Martin Yarworth's one time family home, Underhill Farm, near Newnham-on-Severn in Gloucestershire, was repossessed in 2001 when he was told that he'd failed to pay a loan secured against it - a loan he insists he did not take out and knew nothing about. Martin went on to say that his brother had forged his signature and sold the home without his knowledge, and then one day he found that his brother had taken his belongings and left the home, 'He just disappeared.' A building society then succeeded in taking possession of the farm, later to be purchased by someone else and leading to his homelessness. There was then a short time rooftop protest on the farmhouse roof, followed by his setting up home in a horse box on a piece of family land known as, Joins Meadow. A judge had previously ruled that Mr. Yarworth's brother, or someone acting on his behalf, had indeed forged his (Martin's) signature to set up the re-mortgaging of the family farm. Martin knew nothing of his brother's scheming, which was taking place while both brothers were continuing to work the family farm, just as they had done since their parents had died. Consequently, Martin refused to pay the loan, which he couldn't afford anyway.

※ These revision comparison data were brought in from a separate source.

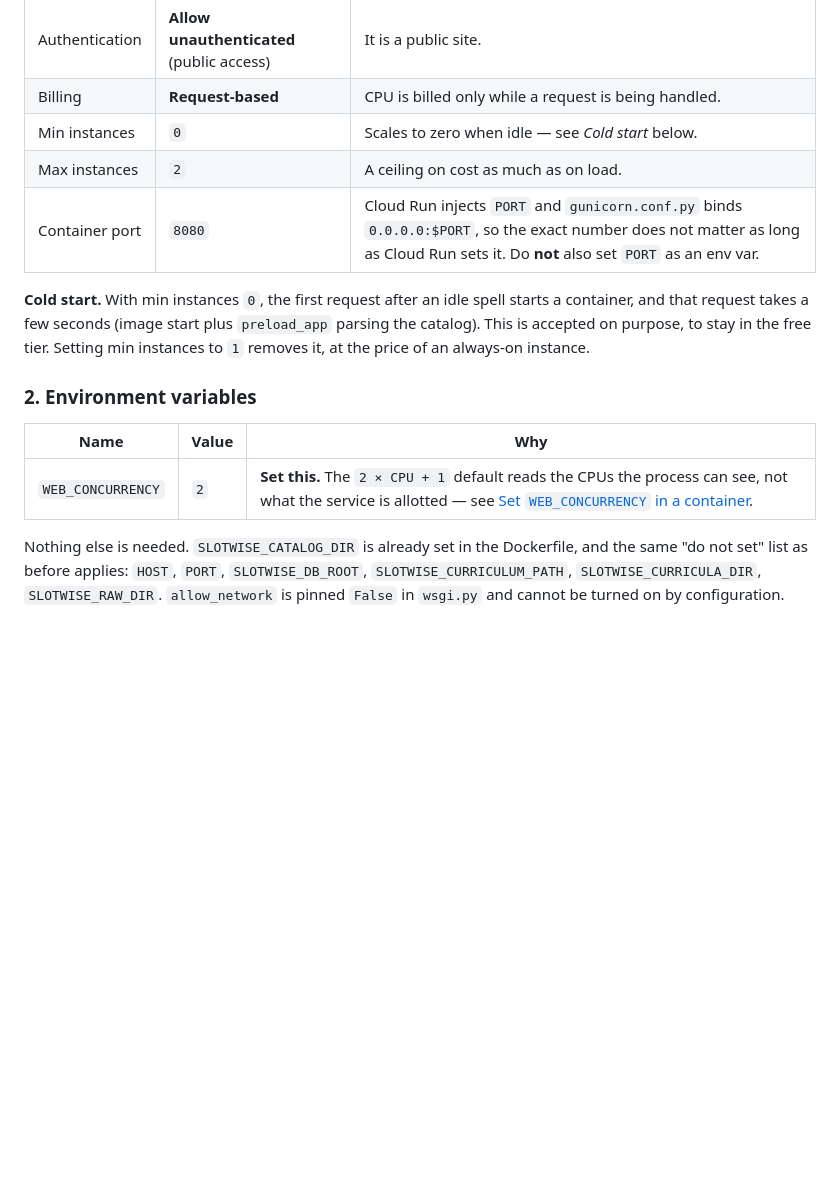
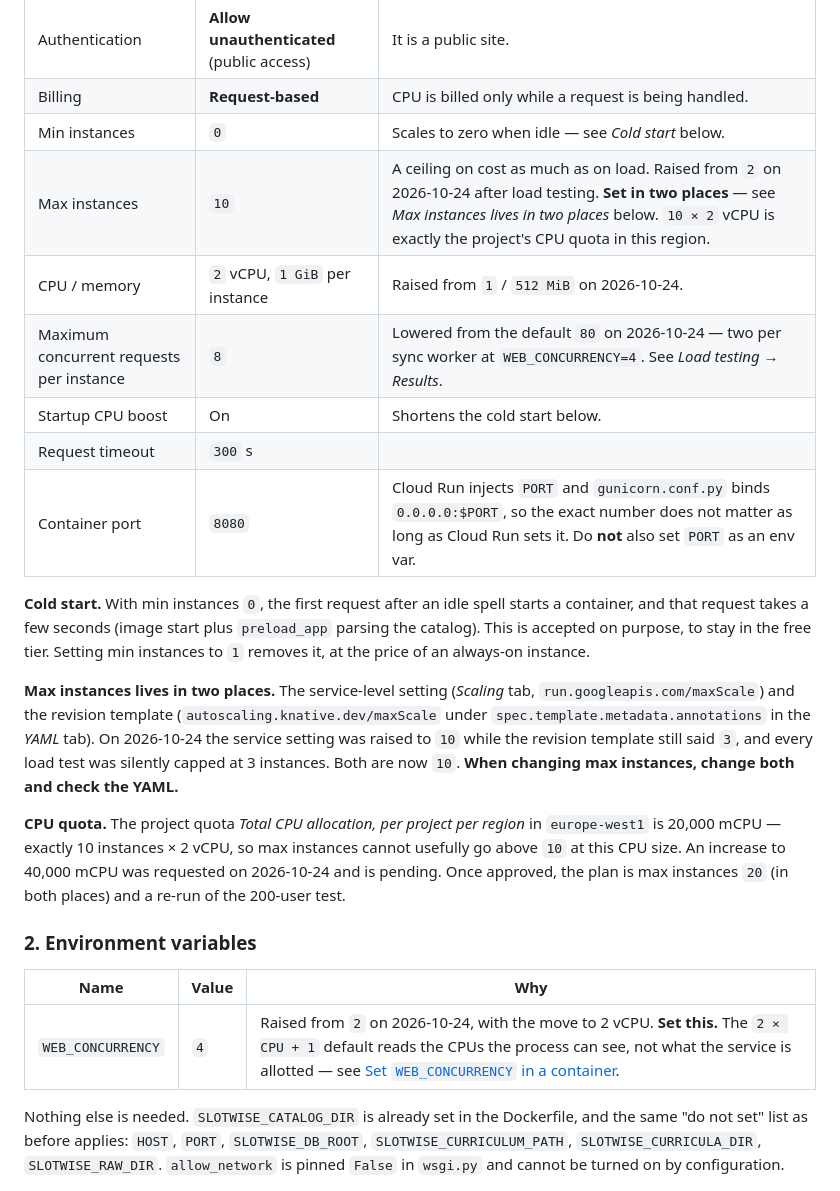
Before and after one commit to netabaron/SlotWise, a Markdown page: DEPLOY.md, the part around one of its changes. Rendered like a GitHub page; blank space fills up the shorter version.

```diff
--- a/DEPLOY.md
+++ b/DEPLOY.md
@@ -648,7 +648,11 @@ Create a service with these settings:
 | Authentication | **Allow unauthenticated** (public access) | It is a public site. |
 | Billing | **Request-based** | CPU is billed only while a request is being handled. |
 | Min instances | `0` | Scales to zero when idle — see *Cold start* below. |
-| Max instances | `2` | A ceiling on cost as much as on load. |
+| Max instances | `10` | A ceiling on cost as much as on load. Raised from `2` on 2026-10-24 after load testing. **Set in two places** — see *Max instances lives in two places* below. `10 × 2` vCPU is exactly the project's CPU quota in this region. |
+| CPU / memory | `2` vCPU, `1 GiB` per instance | Raised from `1` / `512 MiB` on 2026-10-24. |
+| Maximum concurrent requests per instance | `8` | Lowered from the default `80` on 2026-10-24 — two per sync worker at `WEB_CONCURRENCY=4`. See *Load testing → Results*. |
+| Startup CPU boost | On | Shortens the cold start below. |
+| Request timeout | `300` s | |
 | Container port | `8080` | Cloud Run injects `PORT` and `gunicorn.conf.py` binds `0.0.0.0:$PORT`, so the exact number does not matter as long as Cloud Run sets it. Do **not** also set `PORT` as an env var. |
 
 **Cold start.** With min instances `0`, the first request after an idle spell
@@ -657,11 +661,25 @@ starts a container, and that request takes a few seconds (image start plus
 free tier. Setting min instances to `1` removes it, at the price of an
 always-on instance.
 
+**Max instances lives in two places.** The service-level setting (*Scaling*
+tab, `run.googleapis.com/maxScale`) and the revision template
+(`autoscaling.knative.dev/maxScale` under `spec.template.metadata.annotations`
+in the *YAML* tab). On 2026-10-24 the service setting was raised to `10` while
+the revision template still said `3`, and every load test was silently capped
+at 3 instances. Both are now `10`. **When changing max instances, change both
+and check the YAML.**
+
+**CPU quota.** The project quota *Total CPU allocation, per project per region*
+in `europe-west1` is 20,000 mCPU — exactly 10 instances × 2 vCPU, so max
+instances cannot usefully go above `10` at this CPU size. An increase to
+40,000 mCPU was requested on 2026-10-24 and is pending. Once approved, the plan
+is max instances `20` (in both places) and a re-run of the 200-user test.
+
 ### 2. Environment variables
 
 | Name | Value | Why |
 | --- | --- | --- |
-| `WEB_CONCURRENCY` | `2` | **Set this.** The `2 × CPU + 1` default reads the CPUs the process can see, not what the service is allotted — see [Set `WEB_CONCURRENCY` in a container](#set-web_concurrency-in-a-container). |
+| `WEB_CONCURRENCY` | `4` | Raised from `2` on 2026-10-24, with the move to 2 vCPU. **Set this.** The `2 × CPU + 1` default reads the CPUs the process can see, not what the service is allotted — see [Set `WEB_CONCURRENCY` in a container](#set-web_concurrency-in-a-container). |
 
 Nothing else is needed. `SLOTWISE_CATALOG_DIR` is already set in the
 Dockerfile, and the same "do not set" list as before applies: `HOST`, `PORT`,
```
Also changed, not shown: other parts of DEPLOY.md (+41 -9 lines).
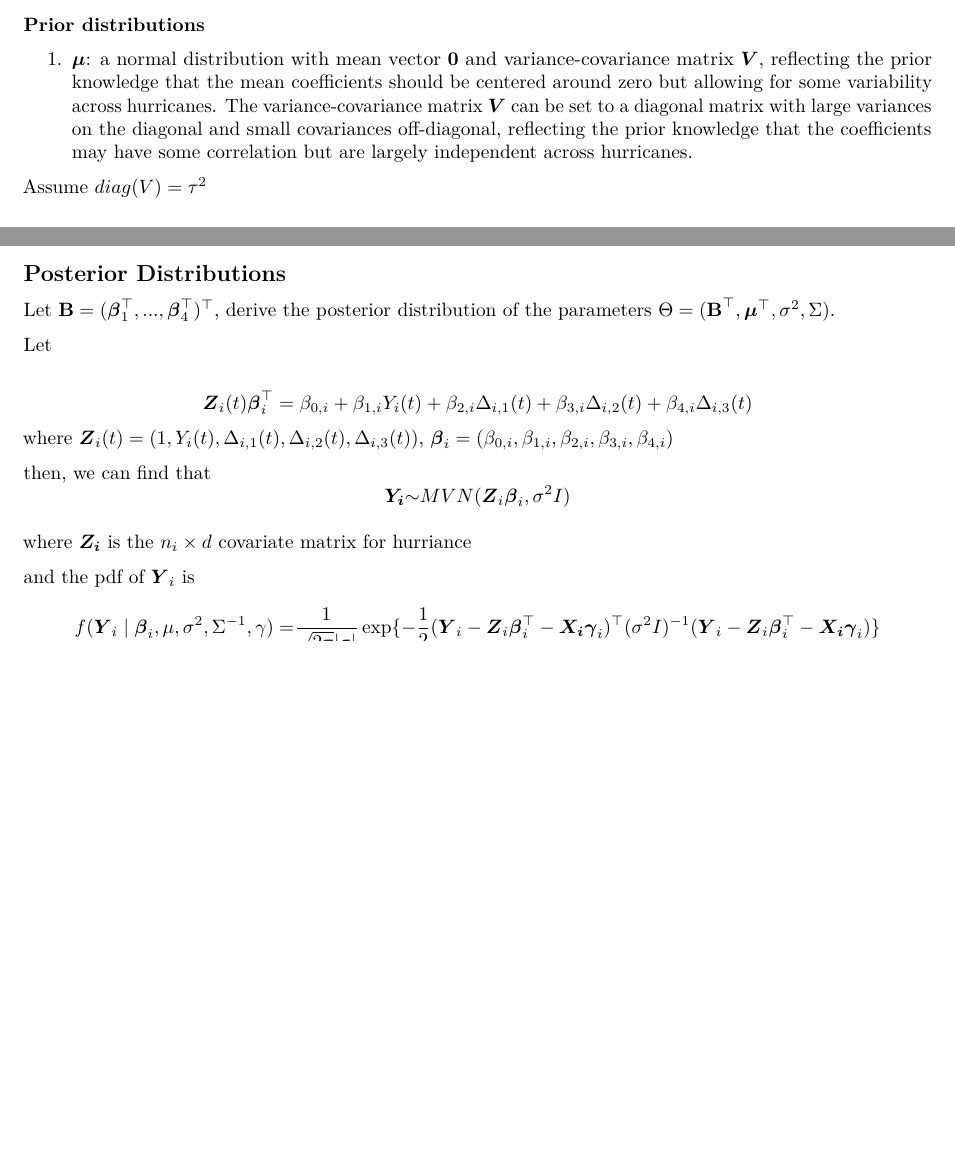
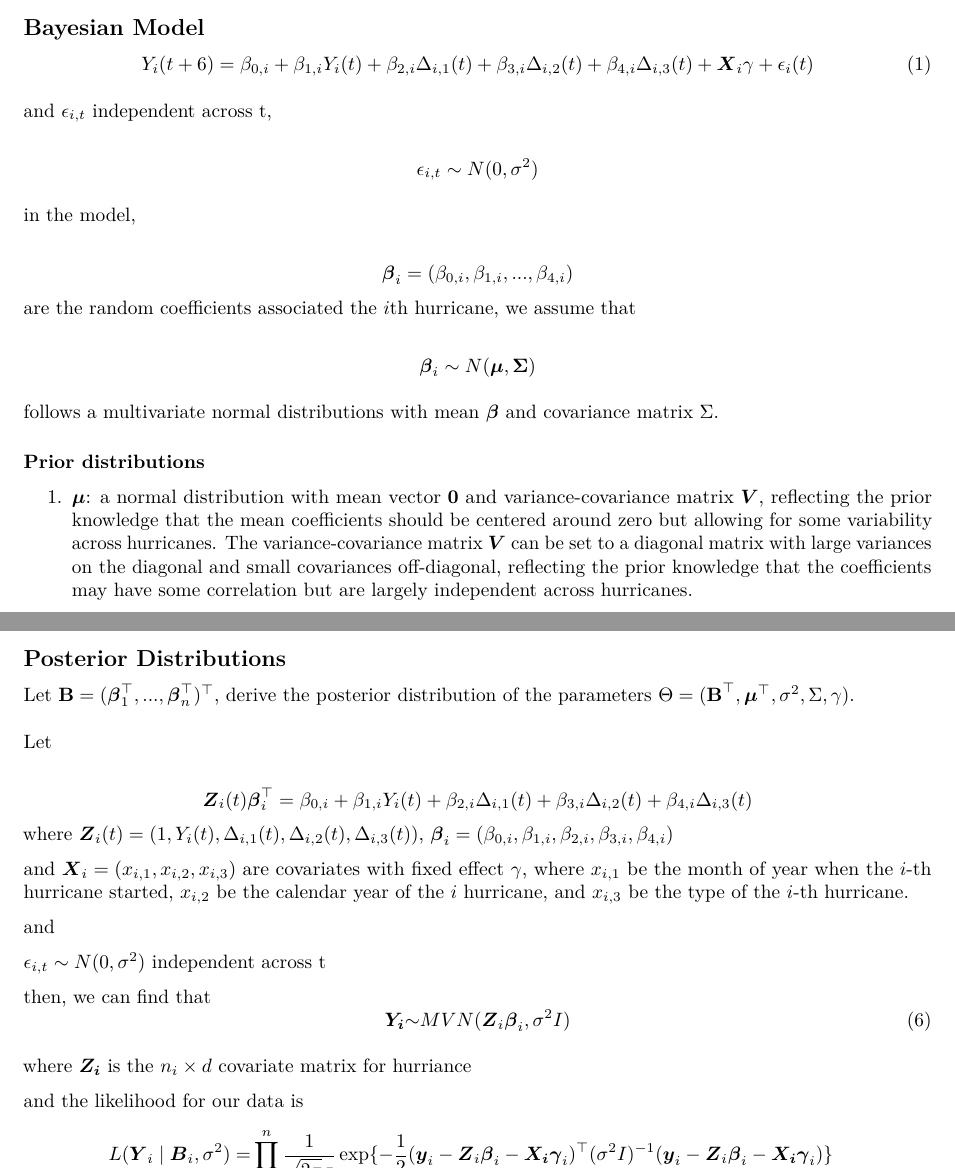
Before and after one commit to yhuan196/StatisticalComputing_Project_3, an R Markdown document (derive_posterior_distribution.Rmd): two parts of pages 2 and 3 of 3, joined at a grey line, cut at the place of the change, the shorter picture padded with empty space. The pictures show the output file derive_posterior_distribution.pdf that the author committed with the source.

Commit message:
prior of beta

```diff
--- a/derive_posterior_distribution.Rmd
+++ b/derive_posterior_distribution.Rmd
@@ -31,8 +31,25 @@ $$\boldsymbol{\beta}_{i} \sim N(\boldsymbol{\mu}, \boldsymbol{\Sigma})$$
 follows a multivariate normal distributions with mean $\boldsymbol{\beta}$ and covariance matrix $\Sigma$.
 
 \newpage
+## Bayesian Model
+
+$$Y_{i}(t+6) =\beta_{0,i}+\beta_{1,i}Y_{i}(t) + \beta_{2,i}\Delta_{i,1}(t)+
+\beta_{3,i}\Delta_{i,2}(t) +\beta_{4,i}\Delta_{i,3}(t) + \boldsymbol X_i\gamma + \epsilon_{i}(t)\tag{1}$$
+
+and $\epsilon_{i,t}$ independent across t,
+
+$$\epsilon_{i,t} \sim N(0, \sigma^2)$$
+
+in the model,
+
+$$\boldsymbol{\beta}_{i} =  (\beta_{0,i},\beta_{1,i},...,\beta_{4,i})$$
+are the random coefficients associated the $i$th hurricane, we assume that
+
+$$\boldsymbol{\beta}_{i} \sim N(\boldsymbol{\mu}, \boldsymbol{\Sigma})$$
+
+follows a multivariate normal distributions with mean $\boldsymbol{\beta}$ and covariance matrix $\Sigma$.
+
 \paragraph{Prior distributions}
 
 1. $\boldsymbol{\mu}$: a normal distribution with mean vector $\boldsymbol{0}$ and variance-covariance matrix $\boldsymbol{V}$, reflecting the prior knowledge that the mean coefficients should be centered around zero but allowing for some variability across hurricanes. The variance-covariance matrix $\boldsymbol{V}$ can be set to a diagonal matrix with large variances on the diagonal and small covariances off-diagonal, reflecting the prior knowledge that the coefficients may have some correlation but are largely independent across hurricanes.
 
-Assume $diag(V)=\tau^2$
@@ -42,4 +59,3 @@ $$\quad P(\boldsymbol{\mu}) = \frac{1}{\sqrt{2\pi}\tau}exp(-\frac{\mu^2}{2\tau^2
 2. $\boldsymbol{\Sigma}$: an inverse-Wishart distribution with degrees of freedom $\nu$ and scale matrix $\boldsymbol{S}$, reflecting the prior knowledge that the covariance matrix of the coefficients should be positive definite and have some structure. The degrees of freedom $\nu$ can be set to a small value (e.g., 5) to reflect a relatively weak prior, while the scale matrix $\boldsymbol{S}$ can be set to a diagonal matrix with large variances on the diagonal and small covariances off-diagonal, reflecting the prior knowledge that the covariance matrix should be diagonal or nearly diagonal.
 
 $$\quad P(\Sigma^{-1}) \propto
-|\Sigma|^{-\frac{(v+d+1)}{2}} \exp(-\frac{1}{2}tr(S\Sigma^{-1}))$$
@@ -55 +70,0 @@ $$P(\gamma) \propto exp(-\frac{\gamma^2}{2*(0.05)^2}) =e^{-200\gamma^2}$$
-$$P(\sigma^2) = \frac{2\alpha}{\pi+\alpha^2} \propto \frac{1}{\sigma^2+\alpha^2}\tag{1}$$
@@ -60,21 +76,29 @@ $$P(\sigma^2) = \frac{2\alpha}{\pi+\alpha^2} \propto \frac{1}{\sigma^2+\alpha^2}
 
 ## Posterior Distributions
 
-Let $\textbf{B} = (\boldsymbol{\beta}_1^\top,..., \boldsymbol{\beta}_4^\top)^\top$, derive the posterior distribution of the parameters $\Theta = (\textbf{B}^\top, \boldsymbol{\mu}^\top, \sigma^2, \Sigma)$.
-
+Let $\textbf{B} = (\boldsymbol{\beta}_1^\top,..., \boldsymbol{\beta}_n^\top)^\top$, derive the posterior distribution of the parameters $\Theta = (\textbf{B}^\top, \boldsymbol{\mu}^\top, \sigma^2, \Sigma, \gamma)$.
+\
+\
 Let
 
 $$\boldsymbol{Z}_i(t)\boldsymbol{\beta}_i^\top = \beta_{0,i} + \beta_{1,i}Y_i(t) + \beta_{2,i}\Delta_{i,1}(t) + \beta_{3,i}\Delta_{i,2}(t) + \beta_{4,i}\Delta_{i,3}(t)$$
   where $\boldsymbol{Z}_i(t) = (1, Y_i(t), \Delta_{i,1}(t), \Delta_{i,2}(t), \Delta_{i,3}(t))$, $\boldsymbol{\beta}_i = (\beta_{0,i}, \beta_{1,i}, \beta_{2,i}, \beta_{3,i}, \beta_{4,i})$
 
+and
+$\boldsymbol{X}_i=(x_{i,1},x_{i,2},x_{i,3})$ are covariates with fixed effect $\gamma$, where $x_{i,1}$ be the month of year when the $i$-th hurricane started, $x_{i,2}$ be the calendar year of the $i$ hurricane, and $x_{i,3}$ be the type of the $i$-th hurricane.
+
+and
+
+$\epsilon_{i,t}\sim N(0, \sigma^2)$ independent across t
+
   then, we can find that
-$$\boldsymbol{Y_i} {\sim} MVN(\boldsymbol{Z}_i\boldsymbol{\beta}_i, \sigma^2I)$$
+$$\boldsymbol{Y_i} {\sim} MVN(\boldsymbol{Z}_i\boldsymbol{\beta}_i, \sigma^2I)\tag{6}$$
 
   where $\boldsymbol{Z_i}$ is the $n_i\times d$ covariate matrix for hurriance
 
-and the pdf of $\boldsymbol{Y}_i$ is
+and the likelihood for our data is
 $$
 \begin{aligned}
-f(\boldsymbol{Y}_i\mid\boldsymbol{\beta}_i, \mu, \sigma^2, \Sigma^{-1}, \gamma ) = &  \frac{1}{\sqrt{2\pi}|\sigma|} \exp\{-\frac{1}{2}(\boldsymbol{Y}_i - \boldsymbol{Z}_i\boldsymbol{\beta}_i^\top-\boldsymbol{X_i}\boldsymbol\gamma_i)^\top (\sigma^2 I)^{-1}(\boldsymbol{Y}_i - \boldsymbol{Z}_i\boldsymbol{\beta}_i^\top-\boldsymbol{X_i}\boldsymbol\gamma_i)\}\\
-= & (2\pi\sigma^2)^{-m_i/2} \exp\big\{-\frac{1}{2}(\boldsymbol{Y}_i - \boldsymbol{X}_i\boldsymbol{\beta}_i^\top)^\top (\sigma^2 I)^{-1}(\boldsymbol{Y}_i - \boldsymbol{X}_i\boldsymbol{\beta}_i^\top)\big\}
+L(\boldsymbol{Y}_i\mid\boldsymbol{B}_i, \sigma^2) = &  \prod_{i=1}^n\frac{1}{\sqrt{2\pi}\sigma}\exp\{-\frac{1}{2}(\boldsymbol{y}_i - \boldsymbol{Z}_i\boldsymbol{\beta}_i-\boldsymbol{X_i}\boldsymbol\gamma_i)^\top (\sigma^2 I)^{-1}(\boldsymbol{y}_i - \boldsymbol{Z}_i\boldsymbol{\beta}_i-\boldsymbol{X_i}\boldsymbol\gamma_i)\}\\
+\propto & (\sigma)^{\frac{N}{2}} \prod_{i=1}^n\exp\big\{-\frac{1}{2}(\boldsymbol{Y}_i - \boldsymbol{Z}_i\boldsymbol{\beta}_i-\boldsymbol{X_i}\boldsymbol\gamma_i)^\top (\sigma^2 I)^{-1}(\boldsymbol{Y}_i - \boldsymbol{Z}_i\boldsymbol{\beta}_i-\boldsymbol{X_i}\boldsymbol\gamma_i)\big\}
 \end{aligned}
```
Also changed, not shown: derive_posterior_distribution.pdf, derive_posterior_distribution.Rmd (32 more changed lines).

His brother seemingly succeeding with his dishonesty, as nothing was able to be proved either way.

While continuing his protest living rough in Joins Meadow across from his former home, Martin found himself in trouble with Forest of Dean District Council, They said he was living in the field at Joins Meadow in Newnham - next to his former farm - without permission, and was breaking planning regulations. Several times he was issued with court injunctions. He attended court and was told he must leave his makeshift home, but he continued to flout all court orders to leave. Martin called for a public inquiry into his plight. Subsequently, he expected to be sent to prison by the judge after failing to comply with the eviction notice, putting himself in contempt of court. During the hearing, Martin's defence barrister, Myles Watkins went on to say, "All he wants to do is live on the land his family have farmed for generations." Judge Michael Harington said that in what was a "long-running and sad case," he would not put Yarworth behind bars and ordered him to pay a fine of £200, with costs of £400.

Though Martin admitted that his legal battle to regain possession of the nearby farm he once called home is now at an end, he always said that giving up his protest would be like admitting he was wrong in the first place. "I was wrongly robbed of my home and livelihood. I will never leave my little piece of my family's farm, which is all I now have left. I played in these fields as a child, and also grew up helping my parents here. With all I've now been through I will never leave. I will draw my last breath here".
While I was photographing Martin, he said to me, 'I won't be rearing any sheep again after this season. It's too much work, and too upsetting'. These words proved to be prophetic as these lambs were indeed the last he reared on his family's land. Martin died the following year, December 30th 2011, of cancer in Gloucestershire Royal Hospital. His protest had lasted 10 years. He was 61.